European Parliament chief Martin Schulz yesterday (14 December) compared the political situation in Poland to a “coup”, drawing the anger of the Polish government which is locked in a battle against the country’s top court.
The political tensions centre around efforts by the ruling party to install five judges of its own choosing at the 15-member court, and refusing to recognise judges who were appointed by the previous parliament when the liberal Civic Platform (PO) party was in power.
“What is happening in Poland has the characteristics of a coup and is dramatic.
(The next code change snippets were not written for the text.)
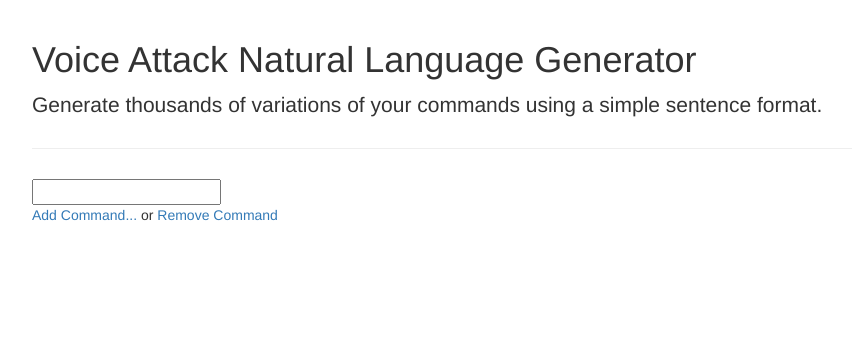
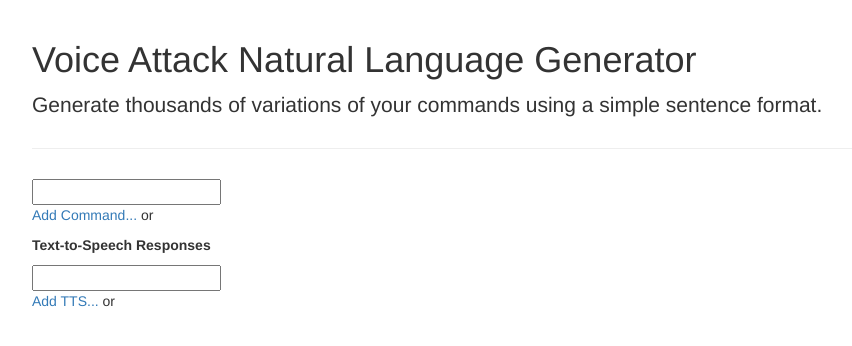
Before and after one commit to kevinpfab/vanl, a Node project: template views/partials/command.handlebars in a window 1280 px wide. Shown: the top 346 px of the page, without its empty margins (38-890 px from the left). Run offline with Node 20 templates, Linux system fonts and the light colour scheme; the template is opened without the code that fills it, so the values that code supplies are empty; style sheets or scripts are compiled from the project's sources; some libraries are stand-ins or nearby versions.

Commit message:
Display TTS options in form. Add and remove TTS options for each base command.

```diff
--- a/server.js
+++ b/server.js
@@ -33,6 +33,7 @@ app.use(ExpressSession({secret: 'DEV_SECRET'}));
 var STRUCTURE_KEY          = 'Description';
 var BASIC_COMMAND_CATEGORY = '$Base';
 var CUSTOM_CATEGORY        = 'VANL';
+var TTS_TYPE               = 'Say';
 var BASE_PROFILE           = __dirname + '/public/BASE_PROFILE.vap';
 var COMPILED_PROFILE       = __dirname + '/public/COMPILED_PROFILE.vap';
 
@@ -75,10 +76,26 @@ app.post('/edit', function(req, res) {
 
                 res.render('form', {
                     basic_commands: _.map(basic_commands, function(command) {
+                        var tts = [];
+                        command.ActionSequence.every(function(action) {
+                            return action.CommandAction.every(function(a) {
+                                if (a.ActionType[0] === TTS_TYPE) {
+                                    tts = a.Context[0].split(";");
+                                    return false;
+                                }
+                                return true;
+                            });
+                        });
+
+                        var structures = command[STRUCTURE_KEY] ? JSON.parse(command[STRUCTURE_KEY][0]) : [];
+
                         return {
                             id: command.Id[0],
                             command_string: command.CommandString[0],
-                            structures: command[STRUCTURE_KEY] ? JSON.parse(command[STRUCTURE_KEY][0]) : []
+                            structures: structures,
+                            multiple_structures: structures.length > 1,
+                            tts: tts,
+                            multiple_tts: tts.length > 1
                         };
                     })
                 });
@@ -105,6 +122,14 @@ app.post('/submit', function(req, res) {
                 inputs[field_id].structures = [];
             }
             inputs[field_id].structures.push(val);
+        } else if (field_key === 'tts') {
+            if (!inputs[field_id].tts) {
+                inputs[field_id].tts = [];
+            }
+            val = val.trim();
+            if (val !== "") {
+                inputs[field_id].tts.push(val);
+            }
         } else {
             inputs[field_id][field_key] = val;
         }
@@ -160,12 +185,25 @@ app.post('/submit', function(req, res) {
         _.each(inputs, function(input, key) {
             var base_command = basic_commands[key];
             var serialized_structure = JSON.stringify(input.structures);
+            var joined_tts = (input.tts && input.tts.length > 0) ? input.tts.join(";") : null;
             _.each(xml.Profile.Commands[0].Command, function(command) {
                 if (command.Id && command.Id[0] === key) {
                     command[STRUCTURE_KEY] = serialized_structure;
+
+                    if (joined_tts) {
+                        // Find the first tts command
+                        command.ActionSequence.every(function(action) {
+                            return action.CommandAction.every(function(a) {
+                                if (a.ActionType[0] === TTS_TYPE) {
+                                    a.Context[0] = joined_tts;
+                                    return false;
+                                }
+                                return true;
+                            });
+                        });
+                    }
                 }
             });
-
         });
 
         // Build original profile first
@@ -179,7 +217,7 @@ app.post('/submit', function(req, res) {
                 var all_variations = [];
                 _.each(input.structures, function(structure) {
                     all_variations = all_variations.concat(generator.generate(structure));
-                    console.log("Finished " + variations.length + " variations for: " + structure);
+                    console.log("Finished " + all_variations.length + " variations for: " + structure);
                 });
 
                 xml.Profile.Commands[0].Command.push(
--- a/views/partials/command.handlebars
+++ b/views/partials/command.handlebars
@@ -1,11 +1,28 @@
 <div class='command'>
     <h4>{{ command_string }}</h4>
-    <div class='inputs'>
+    <div class='inputs structure'>
         {{#each structures}}
             <input type="text" value="{{this}}" name="{{ ../id }}_structure_{{@index}}">
         {{else}}
             <input type="text" value="{{command_string}}" name="{{ ../id }}_structure_0">
         {{/each}}
+        <p>
+            <a class='add' href='javascript:void(0)'>Add Command...</a> or
+            {{#if multiple_structures}}
+                <a class='remove' href='javascript:void(0)' {{#unless multiple_structures}}style="display: none;"{{/unless}}>Remove Command</a>
+            {{/if}}
+        </p>
     </div>
-    <p><a class='add_command' href='javascript:void(0)'>Add Command...</a> or <a class='remove_command' href='javascript:void(0)'>Remove Command</a></p>
+    <div class='inputs tts'>
+        <p><b>Text-to-Speech Responses</b></p>
+        {{#each tts}}
+            <input type="text" value="{{this}}" name="{{ ../id }}_tts_{{@index}}">
+        {{else}}
+            <input type="text" value="" name="{{ ../id }}_tts_0">
+        {{/each}}
+        <p>
+            <a class='add' href='javascript:void(0)'>Add TTS...</a> or
+            <a class='remove' href='javascript:void(0)' {{#unless multiple_tts}}style="display: none;"{{/unless}}>Remove TTS</a>
+        </p>
+    </div>
 </div>
```
Also changed, not shown: views/form.handlebars (+14 -7 lines).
I am going on the principle that we are going to discuss this in detail this week at the European parliament, or at the latest, during the session in January,” he told Deutschlandfunk radio.
Schulz’s comments sparked an angry response from Warsaw, with Polish Prime Minister Beata Szyd?o demanding an apology.
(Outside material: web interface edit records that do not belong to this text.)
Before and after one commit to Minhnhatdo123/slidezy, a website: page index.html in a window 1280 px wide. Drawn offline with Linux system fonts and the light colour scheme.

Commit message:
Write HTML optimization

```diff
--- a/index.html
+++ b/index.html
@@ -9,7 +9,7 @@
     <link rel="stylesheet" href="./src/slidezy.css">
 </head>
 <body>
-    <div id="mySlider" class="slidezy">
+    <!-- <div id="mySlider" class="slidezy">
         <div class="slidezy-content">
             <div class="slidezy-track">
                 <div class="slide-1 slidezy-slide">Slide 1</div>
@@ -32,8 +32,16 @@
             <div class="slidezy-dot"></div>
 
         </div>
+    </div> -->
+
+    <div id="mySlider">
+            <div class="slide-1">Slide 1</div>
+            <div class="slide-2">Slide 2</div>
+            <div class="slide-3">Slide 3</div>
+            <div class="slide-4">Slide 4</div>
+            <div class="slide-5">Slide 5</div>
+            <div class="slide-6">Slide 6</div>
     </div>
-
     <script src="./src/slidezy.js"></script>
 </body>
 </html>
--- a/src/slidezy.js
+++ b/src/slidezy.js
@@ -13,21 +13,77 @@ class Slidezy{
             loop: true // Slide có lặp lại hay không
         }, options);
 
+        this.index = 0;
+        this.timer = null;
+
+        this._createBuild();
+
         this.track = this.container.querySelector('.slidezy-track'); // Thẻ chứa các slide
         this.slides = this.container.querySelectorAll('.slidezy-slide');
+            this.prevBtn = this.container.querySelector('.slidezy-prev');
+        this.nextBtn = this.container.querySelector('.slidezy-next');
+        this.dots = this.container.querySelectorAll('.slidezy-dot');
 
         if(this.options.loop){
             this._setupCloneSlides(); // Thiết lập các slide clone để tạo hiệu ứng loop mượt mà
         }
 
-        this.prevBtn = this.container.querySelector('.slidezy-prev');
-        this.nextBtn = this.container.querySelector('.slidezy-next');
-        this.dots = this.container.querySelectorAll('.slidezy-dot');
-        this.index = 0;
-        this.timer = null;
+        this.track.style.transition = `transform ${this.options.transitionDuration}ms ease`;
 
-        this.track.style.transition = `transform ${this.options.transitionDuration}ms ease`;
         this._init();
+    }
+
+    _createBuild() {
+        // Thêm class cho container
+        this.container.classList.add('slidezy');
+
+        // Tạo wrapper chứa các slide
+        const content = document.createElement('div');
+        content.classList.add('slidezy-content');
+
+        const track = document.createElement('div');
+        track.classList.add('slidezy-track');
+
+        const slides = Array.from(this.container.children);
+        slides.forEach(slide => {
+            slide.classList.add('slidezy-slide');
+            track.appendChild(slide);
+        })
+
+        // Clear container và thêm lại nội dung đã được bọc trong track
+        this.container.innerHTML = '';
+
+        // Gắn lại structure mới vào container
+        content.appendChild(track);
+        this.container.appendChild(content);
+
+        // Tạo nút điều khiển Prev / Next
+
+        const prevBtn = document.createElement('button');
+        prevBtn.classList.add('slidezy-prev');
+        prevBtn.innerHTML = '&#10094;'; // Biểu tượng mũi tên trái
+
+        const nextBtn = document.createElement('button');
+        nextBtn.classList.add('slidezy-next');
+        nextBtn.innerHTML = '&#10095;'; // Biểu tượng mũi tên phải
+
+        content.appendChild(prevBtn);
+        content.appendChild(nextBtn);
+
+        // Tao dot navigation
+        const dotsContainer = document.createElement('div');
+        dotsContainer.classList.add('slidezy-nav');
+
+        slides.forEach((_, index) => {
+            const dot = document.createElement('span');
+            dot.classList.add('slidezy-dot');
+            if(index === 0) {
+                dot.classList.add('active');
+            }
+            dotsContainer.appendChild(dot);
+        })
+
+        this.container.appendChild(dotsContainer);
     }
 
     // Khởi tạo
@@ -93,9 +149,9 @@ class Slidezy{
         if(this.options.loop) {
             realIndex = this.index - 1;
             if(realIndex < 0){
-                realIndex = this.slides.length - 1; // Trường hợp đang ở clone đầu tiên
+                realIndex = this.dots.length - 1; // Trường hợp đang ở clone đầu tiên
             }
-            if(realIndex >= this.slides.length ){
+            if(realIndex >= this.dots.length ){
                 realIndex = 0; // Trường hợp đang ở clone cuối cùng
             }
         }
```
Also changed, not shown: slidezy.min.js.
“This type of comments – and this is not the first time that president Schulz uses such a tone – concerning Poland and Polish affairs, are unacceptable to me,” Szyd?o said.
“I am expecting Mr Martin Schulz to not only stop making such comments but also apologise to Poland,” she added.
Polish Foreign Minister Witold Waszczykowski called Schulz’s comments “unfounded, unjustified and scandalous”.
Poland’s conservatives have only been back in power for a few weeks but have swiftly replaced the heads of the country’s secret services.
The eurosceptic party, which is led by former premier Jaros?aw Kaczy?ski, also has plans to overhaul state media and at the moment has the Constitutional Court in its crosshairs.
Szyd?o and Schulz will see each on 17 December, on the first day of the regular December EU summit.